ACTIVITY - Only lines with the string "README" are wanted. Pull them out of the data.

EXCERPTED RECORDS -
──────────────────────────────
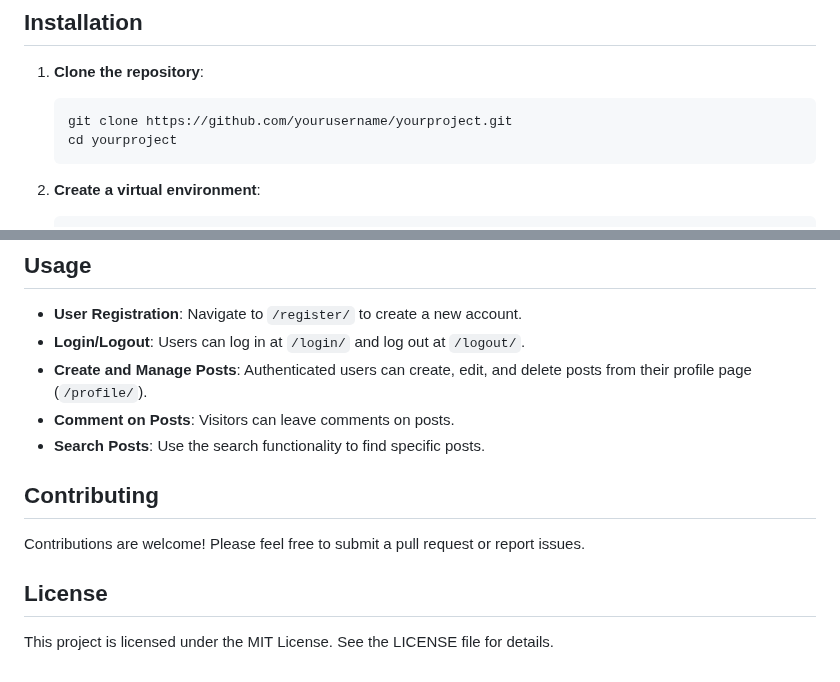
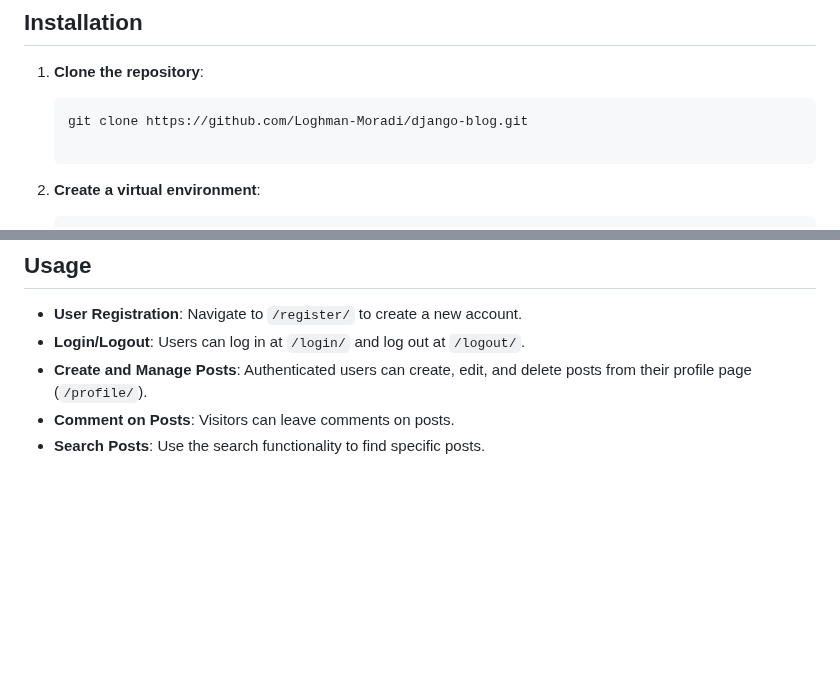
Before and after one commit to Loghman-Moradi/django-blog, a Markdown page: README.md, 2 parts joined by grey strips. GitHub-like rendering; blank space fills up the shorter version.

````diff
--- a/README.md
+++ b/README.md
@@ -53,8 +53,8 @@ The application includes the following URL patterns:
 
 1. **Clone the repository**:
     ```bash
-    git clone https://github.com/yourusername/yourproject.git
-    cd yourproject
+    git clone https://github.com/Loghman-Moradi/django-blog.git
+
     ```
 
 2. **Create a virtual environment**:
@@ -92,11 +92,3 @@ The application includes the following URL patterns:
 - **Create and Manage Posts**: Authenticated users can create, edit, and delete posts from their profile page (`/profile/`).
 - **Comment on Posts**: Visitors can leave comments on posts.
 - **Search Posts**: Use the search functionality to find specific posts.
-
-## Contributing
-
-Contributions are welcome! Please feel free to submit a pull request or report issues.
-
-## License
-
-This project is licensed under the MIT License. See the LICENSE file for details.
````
──────────────────────────────
SOLUTION TO THE EXERCISE -
Before and after one commit to Loghman-Moradi/django-blog, a Markdown page: README.md, 2 parts joined by grey strips. GitHub-like rendering; blank space fills up the shorter version.
--- a/README.md
+++ b/README.md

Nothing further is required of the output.